DIRECTIONS FOR THIS TASK –
Find every line below with the string "ssci" and pick it out.

(Excerpts from a dataset)
>>>

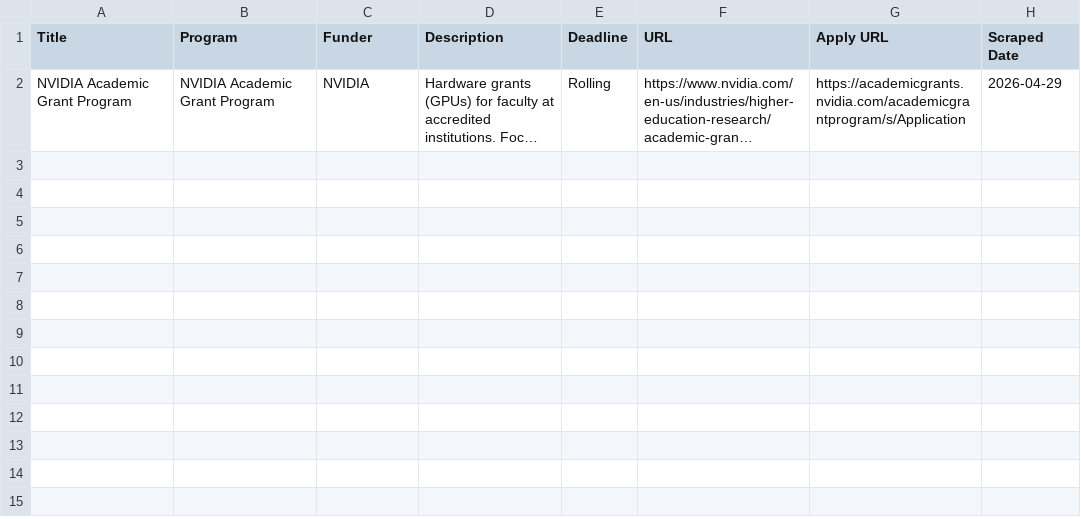
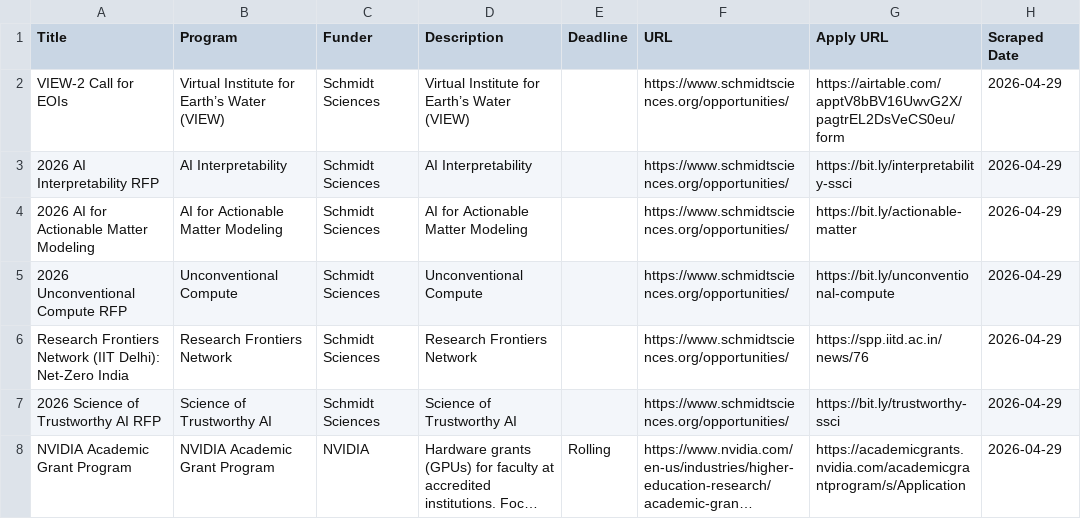
Before and after one commit to UM-MIDAS/grant-tracker, a CSV file: data/industry_grants.csv, drawn as a sheet; long unchanged cells end in …; the diff names each change by its address in the sheet, - before the commit and + after, or states it on an @@ line.

```diff
--- a/data/industry_grants.csv
+++ b/data/industry_grants.csv
+row 2: VIEW-2 Call for EOIs | Virtual Institute for Earth’s Water (VIEW) | Schmidt Sciences | Virtual Institute for Earth’s Water (VIEW) |  | https://www.schmidtsciences.org/opportunities/ | https://airtable.com/apptV8bBV16UwvG2X/pagtrEL2DsVeCS0eu/form | 2026-04-29
+row 3: 2026 AI Interpretability RFP | AI Interpretability | Schmidt Sciences | AI Interpretability |  | https://www.schmidtsciences.org/opportunities/ | https://bit.ly/interpretability-ssci | 2026-04-29
+row 4: 2026 AI for Actionable Matter Modeling | AI for Actionable Matter Modeling | Schmidt Sciences | AI for Actionable Matter Modeling |  | https://www.schmidtsciences.org/opportunities/ | https://bit.ly/actionable-matter | 2026-04-29
+row 5: 2026 Unconventional Compute RFP | Unconventional Compute | Schmidt Sciences | Unconventional Compute |  | https://www.schmidtsciences.org/opportunities/ | https://bit.ly/unconventional-compute | 2026-04-29
+row 6: Research Frontiers Network (IIT Delhi): Net-Zero India | Research Frontiers Network | Schmidt Sciences | Research Frontiers Network |  | https://www.schmidtsciences.org/opportunities/ | https://spp.iitd.ac.in/news/76 | 2026-04-29
+row 7: 2026 Science of Trustworthy AI RFP | Science of Trustworthy AI | Schmidt Sciences | Science of Trustworthy AI |  | https://www.schmidtsciences.org/opportunities/ | https://bit.ly/trustworthy-ssci | 2026-04-29
```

<<<

THE COMPLETED TASK –
+row 3: 2026 AI Interpretability RFP | AI Interpretability | Schmidt Sciences | AI Interpretability |  | https://www.schmidtsciences.org/opportunities/ | https://bit.ly/interpretability-ssci | 2026-04-29
+row 7: 2026 Science of Trustworthy AI RFP | Science of Trustworthy AI | Schmidt Sciences | Science of Trustworthy AI |  | https://www.schmidtsciences.org/opportunities/ | https://bit.ly/trustworthy-ssci | 2026-04-29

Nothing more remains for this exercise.